1920: "Even Water's Getting Weaker"
Various Artists

Various Artists: 1920: "Even Water's Getting Weaker"

24 hits from 1920, the year that national Prohibition and women's suffrage took effect. Top artists include Al Jolson, Billy Murray, Paul Whiteman's Orchestra, Van and Schenck, John Steel, Selvin's Novelty Orchestra, Nora Bayes, and Art Hickman's Orchestra. 24-page color booklet features detailed notes on the songs, an historical essay, and rare graphics. List price: $17.49

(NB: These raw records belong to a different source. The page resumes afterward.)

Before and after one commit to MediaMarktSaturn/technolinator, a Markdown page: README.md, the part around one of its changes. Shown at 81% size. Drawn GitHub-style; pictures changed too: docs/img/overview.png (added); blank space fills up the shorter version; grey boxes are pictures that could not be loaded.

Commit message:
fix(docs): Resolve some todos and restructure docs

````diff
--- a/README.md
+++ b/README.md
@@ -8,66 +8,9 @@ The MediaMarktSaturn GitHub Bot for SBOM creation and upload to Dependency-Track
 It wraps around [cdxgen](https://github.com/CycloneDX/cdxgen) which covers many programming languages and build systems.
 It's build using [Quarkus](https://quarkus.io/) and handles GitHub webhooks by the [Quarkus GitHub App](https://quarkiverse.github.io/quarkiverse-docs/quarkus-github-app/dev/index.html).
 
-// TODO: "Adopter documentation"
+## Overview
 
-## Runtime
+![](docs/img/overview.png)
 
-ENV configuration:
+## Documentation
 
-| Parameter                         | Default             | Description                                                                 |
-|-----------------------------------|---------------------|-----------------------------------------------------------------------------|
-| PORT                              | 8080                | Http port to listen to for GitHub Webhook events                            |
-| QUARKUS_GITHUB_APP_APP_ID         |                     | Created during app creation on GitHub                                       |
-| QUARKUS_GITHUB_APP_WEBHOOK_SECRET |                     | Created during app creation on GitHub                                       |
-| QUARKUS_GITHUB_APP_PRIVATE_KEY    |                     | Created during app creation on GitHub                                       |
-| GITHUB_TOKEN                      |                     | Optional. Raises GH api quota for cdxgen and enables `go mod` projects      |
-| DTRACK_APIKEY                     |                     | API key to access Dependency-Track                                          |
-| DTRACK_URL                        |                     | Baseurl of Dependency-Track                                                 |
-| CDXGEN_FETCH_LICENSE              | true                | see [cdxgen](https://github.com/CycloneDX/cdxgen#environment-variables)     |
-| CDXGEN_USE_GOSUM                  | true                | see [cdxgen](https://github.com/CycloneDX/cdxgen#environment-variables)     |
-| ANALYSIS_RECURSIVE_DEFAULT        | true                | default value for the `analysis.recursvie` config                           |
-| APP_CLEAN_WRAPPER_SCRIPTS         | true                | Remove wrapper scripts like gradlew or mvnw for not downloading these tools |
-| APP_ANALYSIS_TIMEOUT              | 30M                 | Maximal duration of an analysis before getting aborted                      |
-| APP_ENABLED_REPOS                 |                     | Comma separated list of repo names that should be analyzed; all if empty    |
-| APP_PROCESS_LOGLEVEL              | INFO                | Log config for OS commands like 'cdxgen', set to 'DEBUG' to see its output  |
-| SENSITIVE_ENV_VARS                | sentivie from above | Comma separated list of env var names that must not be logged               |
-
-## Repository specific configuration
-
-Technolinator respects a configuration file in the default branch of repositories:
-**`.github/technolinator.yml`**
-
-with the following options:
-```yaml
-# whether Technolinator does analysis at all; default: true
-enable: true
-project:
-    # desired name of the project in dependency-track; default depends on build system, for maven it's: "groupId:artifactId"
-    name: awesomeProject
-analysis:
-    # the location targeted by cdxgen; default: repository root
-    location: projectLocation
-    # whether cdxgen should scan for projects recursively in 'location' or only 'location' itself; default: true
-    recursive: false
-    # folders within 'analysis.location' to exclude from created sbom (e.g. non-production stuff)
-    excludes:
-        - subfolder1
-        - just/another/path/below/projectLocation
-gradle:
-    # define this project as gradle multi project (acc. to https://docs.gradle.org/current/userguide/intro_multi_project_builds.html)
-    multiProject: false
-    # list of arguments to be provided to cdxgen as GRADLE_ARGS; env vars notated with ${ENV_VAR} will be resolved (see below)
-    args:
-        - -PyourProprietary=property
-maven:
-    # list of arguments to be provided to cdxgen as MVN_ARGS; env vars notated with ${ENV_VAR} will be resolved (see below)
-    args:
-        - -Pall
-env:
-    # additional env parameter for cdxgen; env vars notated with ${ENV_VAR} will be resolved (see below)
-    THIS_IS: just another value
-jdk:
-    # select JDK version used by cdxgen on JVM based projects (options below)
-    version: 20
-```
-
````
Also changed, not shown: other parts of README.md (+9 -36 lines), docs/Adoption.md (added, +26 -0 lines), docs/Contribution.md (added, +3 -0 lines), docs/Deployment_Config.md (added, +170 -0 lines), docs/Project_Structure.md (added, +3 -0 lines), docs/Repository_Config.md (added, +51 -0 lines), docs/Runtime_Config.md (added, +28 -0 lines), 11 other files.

  • Catalogue number: ARCH 9001A
  • UPC: 656605911823
  • Original release date: September 1, 1999
  • Running length: 75:36 / 25 tracks
  • Notes & packaging: Includes a 24-page full-color booklet
  • Tracks recorded: 1919-1920
  • In Archeophone’s Phonographic Yearbook series
Tracks and Sound SamplesProduct DescriptionPackage DealsMore by these Artists
 Sample all tracks 
1. I’ve Got My Captain Working for Me Now Al Jolson 1919
2. Wait Till You Get Them Up in the Air, Boys Billy Murray 1919
3. Dardanella Selvin’s Novelty Orchestra 1919
4. The Moon Shines on the Moonshine Bert Williams 1919
5. Let the Rest of the World Go By Elizabeth Spencer and Charles Hart 1919
6. The Love Nest Art Hickman’s Orchestra 1920
7. When My Baby Smiles at Me Ted Lewis Jazz Band 1920
8. Left All Alone Again Blues Marion Harris 1920
9. All the Boys Love Mary Gus Van and Joe Schenck 1920
10. Alice Blue Gown Edith Day 1920
11. Yellow Dog Blues Joseph C. Smith’s Orchestra 1919
12. Swanee Al Jolson 1920
13. Hold Me Art Hickman’s Orchestra 1919
14. Prohibition Blues Nora Bayes 1919
15. Whispering Paul Whiteman and His Ambassador Orchestra 1920
16. Rose of Washington Square Kentucky Serenaders 1920
17. You Ain’t Heard Nothing Yet Al Jolson 1919
18. The Love Nest John Steel 1920
19. I’ll See You in C-u-b-a Billy Murray 1920
20. I’ll Be With You in Apple Blossom Time Charles Harrison 1920
21. Tell Me Little Gypsy Art Hickman’s Orchestra 1920
22. You’d Be Surprised Eddie Cantor 1919
23. The St. Louis Blues Marion Harris 1920
24. Chile Bean Paul Biese Trio with Frank Crumit 1920
25. The Japanese Sandman Paul Whiteman and His Ambassador Orchestra 1920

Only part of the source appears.